Clicking toward a better education
Some professors use new technology to enhance large lectures
February 25, 2008, 5:00 am·
When College freshman Clare Foran answers her geology professor's questions, it's not by raising her hand.
She keys in the answer on a 'clicker' she brings to class.
The electronic response pad, which all students in the class are required to purchase, transmits student answers to a computer which collates all the responses and displays them on a screen.
This technology, which has been implemented in six or seven classes, according to Sociology professor Melissa Wilde, is catching on with some professors as a helpful teaching tool.
Geology professor Fred Scatena uses the clickers to take attendance, conduct opinion polls and ask short multiple choice questions on class material in his class of 160 students.
In a class of 100 or more students, professors agree that engaging students and eliciting participation is a definite challenge.
The response pads help because they force everyone from the shy to the loud to take part in the class.
Another advantage of this technology is the increased ease with which quizzes can be taken and graded.
Responses from students can be automatically scored, eliminating the labor of grading quizzes.
The pop quizzes work well in large classes because it encourages attendance.
Scatena said that once technological glitches - accurately transferring quiz scores from class to Blackboard - were ironed out, student feedback on the use of clickers has been positive.
"Like any new technology, it takes a while for people to get used to," Wilde said.
The clicker also has the added benefit - or detriment, for some - of forcing students to keep up with their readings, College junior Melinda Angeles said.
Wilde uses the technology to survey her students on general sociological questions to compare the results from the class with external data. If any discrepancies arise from the two sets of data, students can learn how to analyze those differences.
"It's [a way] to get students to do sociology," during lectures, she said.
Wilde also used the data to illustrate her points, Angeles said, which makes the lecture material resonate more with students.
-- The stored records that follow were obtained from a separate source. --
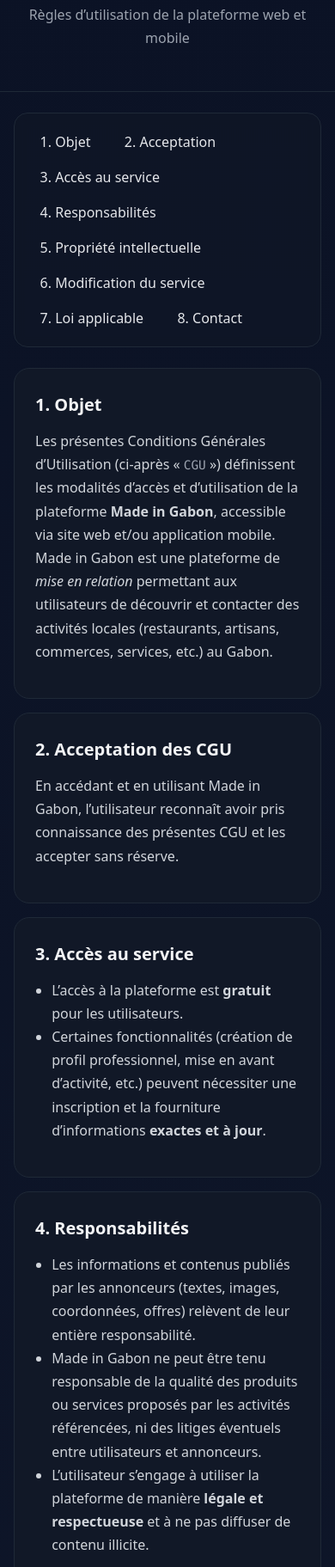
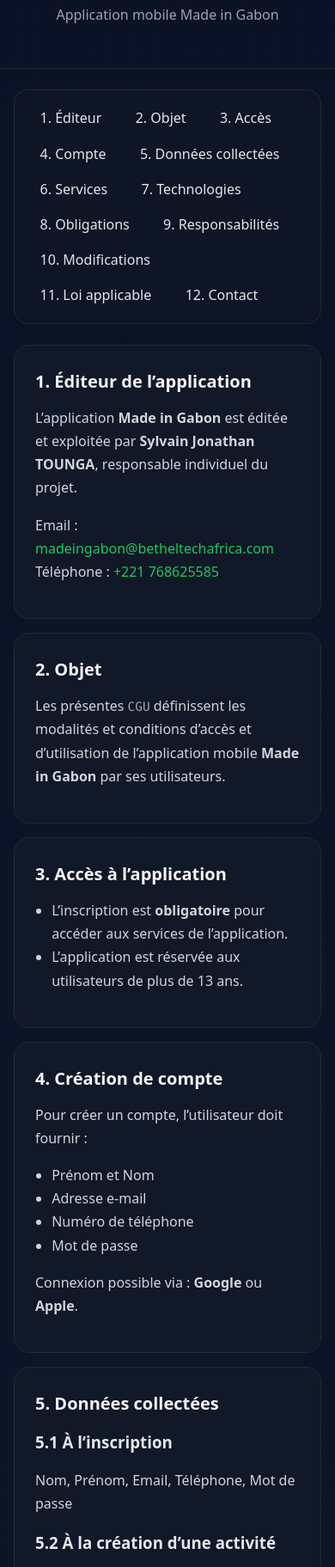
Before and after one commit to Jonathandu241/made-in-gabon, a plain HTML site: page index.html in a window 390 px wide. Shown: the part 177-2000 px from the top of the page at 86% size. Drawn offline with Linux system fonts and the light colour scheme.

Commit message:
Update index.html

```diff
--- a/index.html
+++ b/index.html
@@ -4,18 +4,18 @@
   <meta charset="utf-8">
   <meta name="viewport" content="width=device-width,initial-scale=1">
   <title>CGU – Made in Gabon</title>
-  <meta name="description" content="Conditions Générales d’Utilisation (CGU) de la plateforme Made in Gabon.">
+  <meta name="description" content="Conditions Générales d’Utilisation (CGU) de l’application Made in Gabon.">
   <meta name="robots" content="index,follow">
   <meta property="og:title" content="CGU – Made in Gabon">
-  <meta property="og:description" content="Conditions Générales d’Utilisation (CGU) de la plateforme Made in Gabon.">
+  <meta property="og:description" content="Conditions Générales d’Utilisation (CGU) de l’application Made in Gabon.">
   <meta property="og:type" content="website">
   <style>
     :root{
-      --bg:#0f172a;       /* fond sombre élégant */
-      --card:#111827;     /* carte */
-      --text:#e5e7eb;     /* texte principal */
-      --muted:#9ca3af;    /* texte secondaire */
-      --accent:#22c55e;   /* vert (Made in Gabon vibe) */
+      --bg:#0f172a;
+      --card:#111827;
+      --text:#e5e7eb;
+      --muted:#9ca3af;
+      --accent:#22c55e;
       --line:#1f2937;
     }
     *{box-sizing:border-box}
@@ -64,71 +64,125 @@
   <header>
     <span class="badge">🇬🇦 Made in Gabon</span>
     <h1>Conditions Générales d’Utilisation (CGU)</h1>
-    <p class="subtitle">Règles d’utilisation de la plateforme web et mobile</p>
+    <p class="subtitle">Application mobile Made in Gabon</p>
   </header>
 
   <main class="container">
     <nav aria-label="Sommaire">
-      <a href="#objet">1. Objet</a>
-      <a href="#acceptation">2. Acceptation</a>
-      <a href="#acces">3. Accès au service</a>
-      <a href="#responsabilites">4. Responsabilités</a>
-      <a href="#pi">5. Propriété intellectuelle</a>
-      <a href="#modifs">6. Modification du service</a>
-      <a href="#loi">7. Loi applicable</a>
-      <a href="#contact">8. Contact</a>
+      <a href="#editeur">1. Éditeur</a>
+      <a href="#objet">2. Objet</a>
+      <a href="#acces">3. Accès</a>
+      <a href="#compte">4. Compte</a>
+      <a href="#donnees">5. Données collectées</a>
+      <a href="#services">6. Services</a>
+      <a href="#tech">7. Technologies</a>
+      <a href="#obligations">8. Obligations</a>
+      <a href="#responsabilites">9. Responsabilités</a>
+      <a href="#modifs">10. Modifications</a>
+      <a href="#loi">11. Loi applicable</a>
+      <a href="#contact">12. Contact</a>
     </nav>
 
-    <section id="objet">
-      <h2>1. Objet</h2>
-      <p>Les présentes Conditions Générales d’Utilisation (ci-après « <span class="kbd">CGU</span> ») définissent les modalités d’accès et d’utilisation de la plateforme <strong>Made in Gabon</strong>, accessible via site web et/ou application mobile. Made in Gabon est une plateforme de <em>mise en relation</em> permettant aux utilisateurs de découvrir et contacter des activités locales (restaurants, artisans, commerces, services, etc.) au Gabon.</p>
+    <section id="editeur">
+      <h2>1. Éditeur de l’application</h2>
+      <p>L’application <strong>Made in Gabon</strong> est éditée et exploitée par <strong>Sylvain Jonathan TOUNGA</strong>, responsable individuel du projet.</p>
+      <p>Email : <span class="accent">madeingabon@betheltechafrica.com</span><br>
+      Téléphone : <span class="accent">+221 768625585</span></p>
     </section>
 
-    <section id="acceptation">
-      <h2>2. Acceptation des CGU</h2>
-      <p>En accédant et en utilisant Made in Gabon, l’utilisateur reconnaît avoir pris connaissance des présentes CGU et les accepter sans réserve.</p>
+    <section id="objet">
+      <h2>2. Objet</h2>
+      <p>Les présentes <span class="kbd">CGU</span> définissent les modalités et conditions d’accès et d’utilisation de l’application mobile <strong>Made in Gabon</strong> par ses utilisateurs.</p>
     </section>
 
     <section id="acces">
-      <h2>3. Accès au service</h2>
+      <h2>3. Accès à l’application</h2>
       <ul>
-        <li>L’accès à la plateforme est <strong>gratuit</strong> pour les utilisateurs.</li>
-        <li>Certaines fonctionnalités (création de profil professionnel, mise en avant d’activité, etc.) peuvent nécessiter une inscription et la fourniture d’informations <strong>exactes et à jour</strong>.</li>
+        <li>L’inscription est <strong>obligatoire</strong> pour accéder aux services de l’application.</li>
+        <li>L’application est réservée aux utilisateurs de plus de 13 ans.</li>
+      </ul>
+    </section>
+
+    <section id="compte">
+      <h2>4. Création de compte</h2>
+      <p>Pour créer un compte, l’utilisateur doit fournir :</p>
+      <ul>
+        <li>Prénom et Nom</li>
+        <li>Adresse e-mail</li>
+        <li>Numéro de téléphone</li>
+        <li>Mot de passe</li>
+      </ul>
+      <p>Connexion possible via : <strong>Google</strong> ou <strong>Apple</strong>.</p>
+    </section>
+
+    <section id="donnees">
+      <h2>5. Données collectées</h2>
+      <h3>5.1 À l’inscription</h3>
+      <p>Nom, Prénom, Email, Téléphone, Mot de passe</p>
+      <h3>5.2 À la création d’une activité</h3>
+      <ul>
+        <li>Nom, Description et Catégorie de l’activité</li>
+        <li>Numéro de téléphone lié à l’activité</li>
+        <li>Province, Ville et Quartier</li>
+        <li>Liens Facebook, Instagram, TikTok</li>
+        <li>Image de profil et de couverture</li>
+      </ul>
+      <h3>5.3 Finalités</h3>
+      <p>Gestion des comptes et activités, envoi de <strong>notifications par email</strong> (confirmation, alertes, mises à jour), amélioration du service.</p>
+    </section>
+
+    <section id="services">
+      <h2>6. Services et fonctionnalités</h2>
+      <ul>
+        <li>Consultation et mise en avant d’activités locales</li>
+        <li>Création et publication d’activités</li>
+        <li>Affichage de publicités <strong>ajoutées manuellement</strong> par l’administrateur</li>
+      </ul>
+      <p>L’application ne propose pas de paiement en ligne.</p>
+    </section>
+
+    <section id="tech">
+      <h2>7. Technologies utilisées</h2>
+      <ul>
+        <li>Stockage local (sessions, préférences)</li>
+        <li>Accès à la galerie photo</li>
+      </ul>
+      <p>Aucune géolocalisation en temps réel ni suivi automatisé.</p>
+    </section>
+
+    <section id="obligations">
+      <h2>8. Obligations de l’utilisateur</h2>
+      <ul>
+        <li>Fournir des informations exactes et à jour</li>
+        <li>Ne pas publier de contenu frauduleux ou illégal</li>
+        <li>Respecter les droits des autres utilisateurs</li>
       </ul>
     </section>
 
     <section id="responsabilites">
-      <h2>4. Responsabilités</h2>
+      <h2>9. Responsabilités</h2>
       <ul>
-        <li>Les informations et contenus publiés par les annonceurs (textes, images, coordonnées, offres) relèvent de leur entière responsabilité.</li>
-        <li>Made in Gabon ne peut être tenu responsable de la qualité des produits ou services proposés par les activités référencées, ni des litiges éventuels entre utilisateurs et annonceurs.</li>
-        <li>L’utilisateur s’engage à utiliser la plateforme de manière <strong>légale et respectueuse</strong> et à ne pas diffuser de contenu illicite.</li>
-      </ul>
-    </section>
-
-    <section id="pi">
-      <h2>5. Propriété intellectuelle</h2>
-      <ul>
-        <li>Les éléments constitutifs de la plateforme (logos, textes, design, fonctionnalités) sont protégés par les lois en vigueur et restent la propriété de Made in Gabon.</li>
-        <li>Les contenus fournis par les annonceurs (textes, photos, logos) restent leur propriété, mais ces derniers accordent à Made in Gabon une <strong>licence non exclusive et gratuite</strong> pour les diffuser sur la plateforme.</li>
+        <li>L’utilisateur est responsable des contenus qu’il publie (textes, images, coordonnées).</li>
+        <li><strong>Made in Gabon</strong> n’est pas responsable de la véracité des informations fournies par les utilisateurs.</li>
+        <li><strong>Sylvain Jonathan TOUNGA</strong> ne pourra être tenu responsable en cas de contenu inexact ou frauduleux.</li>
       </ul>
     </section>
 
     <section id="modifs">
-      <h2>6. Modification du service</h2>
-      <p>Made in Gabon se réserve le droit de modifier, suspendre ou interrompre tout ou partie de ses services, à tout moment, sans préavis.</p>
+      <h2>10. Modifications des CGU</h2>
+      <p>Les CGU peuvent être modifiées à tout moment. Les utilisateurs seront informés par notification ou email.</p>
     </section>
 
     <section id="loi">
-      <h2>7. Loi applicable</h2>
-      <p>Les présentes CGU sont soumises à la législation en vigueur au <strong>Gabon</strong>.</p>
+      <h2>11. Loi applicable</h2>
+      <p>Les présentes CGU sont régies par le droit en vigueur en République Gabonaise.</p>
     </section>
 
     <section id="contact">
-      <h2>8. Contact</h2>
-      <p>Pour toute question relative aux présentes CGU, vous pouvez contacter Made in Gabon à l’adresse suivante :</p>
-      <p><strong class="accent">madeingabon@betheltechafrica.com</strong></p>
-      <p class="stamp">Dernière mise à jour : septembre 2025</p>
+      <h2>12. Contact</h2>
+      <p>Pour toute question ou réclamation :</p>
+      <p><strong class="accent">madeingabon@betheltechafrica.com</strong> • <strong class="accent">+221 768625585</strong></p>
+      <p class="stamp">Dernière mise à jour : octobre 2025</p>
     </section>
 
     <footer>
```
It also allows professors to receive constant, instantaneous feedback on whether students have truly grasped the concept.
However, clickers do have the disadvantage of presenting an added cost on top of the required course texts - $40 with a $20 rebate for returning it to the bookstore at the end of the semester.
Still, she said it is enlightening to see the responses of her classmates on the screen and to compare them to her own.
"You can kind of see if you are thinking along the same lines," as other students, she added.